It was 90 years ago this month – 6th and 7th January, 1928 – that the River Thames flooded disastrously in what was the last major flood in central London.
Fourteen people are reported to have died and some 4,000 made homeless when the river burst its banks and spilled over the top of the Thames Embankment. Part of the Chelsea Embankment collapsed.
The flood – which was blamed on a range of factors including a sudden thaw upstream, heavy rain, a tidal surge and the impact of dredging – peaked at about 1.30am on 7th January at a height of 18 foot, three inches (5.56 metres) above ordnance datum.
The city saw extensive flooding on the City of London itself as well as in Southwark and as far upriver as Putney and Hammersmith and downriver in Greenwich and Woolwich as well as beyond.
Most of the deaths occurred when the embankment gave way near Lambeth Bridge and a wall of water swept through the slums on the Westminster side of the bridge with 10 people losing their lives.
Among the buildings flooded were the Tate Gallery at Millbank – where many works including some by JMW Turner were damaged, parts of the Houses of Parliament including Westminster Hall and the House of Commons, numerous Underground stations and Blackwall and Rotherhithe tunnels. The moat of the Tower of London, dry for 80 years, was filled.

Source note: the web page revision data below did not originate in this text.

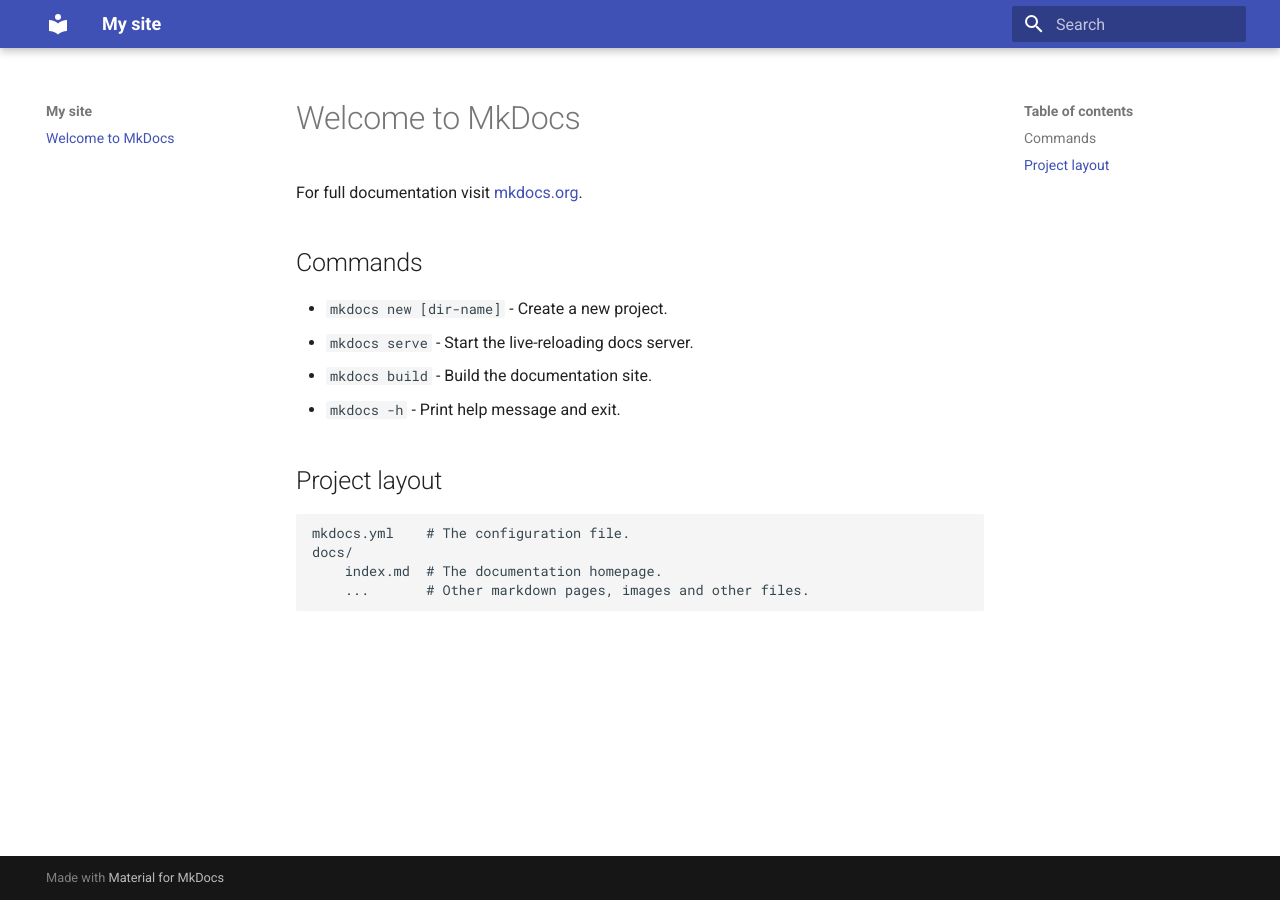
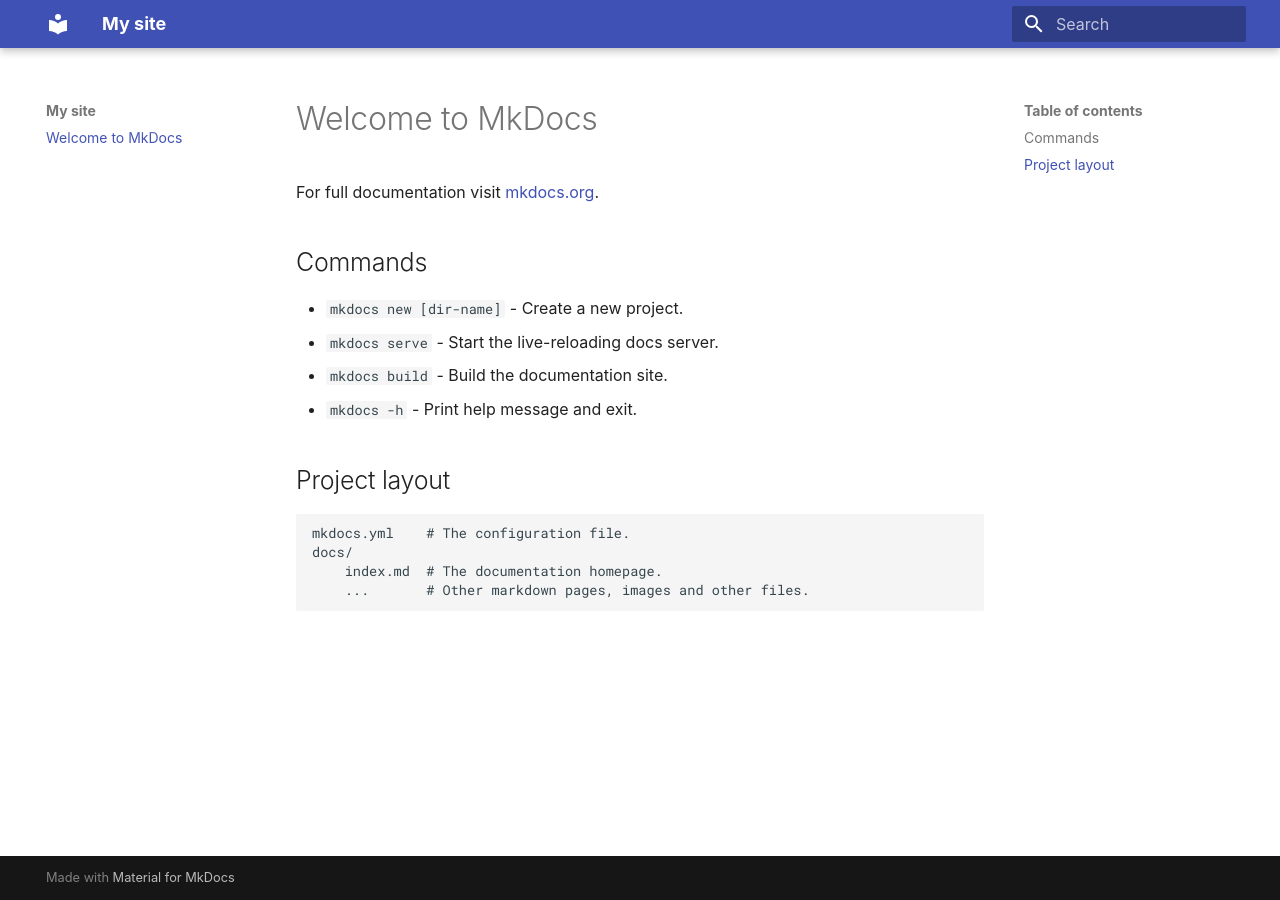
Before and after one commit to shoaibkhanz/convergeml-blog, an MkDocs documentation site: the page built from docs/index.md, in a window 1280 px wide. Built offline with MkDocs 1.6.1 and Material for MkDocs 9.7.7, drawn with Linux system fonts in a browser that asks for light colours; some web fonts are replaced.

Commit message:
changing the font to geist mono

```diff
--- a/mkdocs.yml
+++ b/mkdocs.yml
@@ -2,3 +2,5 @@
 site_url: https://www.convergeml.com
 theme:
   name: material
+  font:
+    text: Giest Mono
```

While the flood waters receded by the end of the day, the damage took years to repair with many buildings in Millbank, the worst affected area, demolished. Embankments were raised in the wake of the flooding but it wasn’t until after the North Sea flood of 1953 that authorities took action to build the Thames Barrier (it was eventually completed in 1982).
Above – A marker recording the height of the flood outside Trinity Hospital in Greenwich (the plaque below right records the details).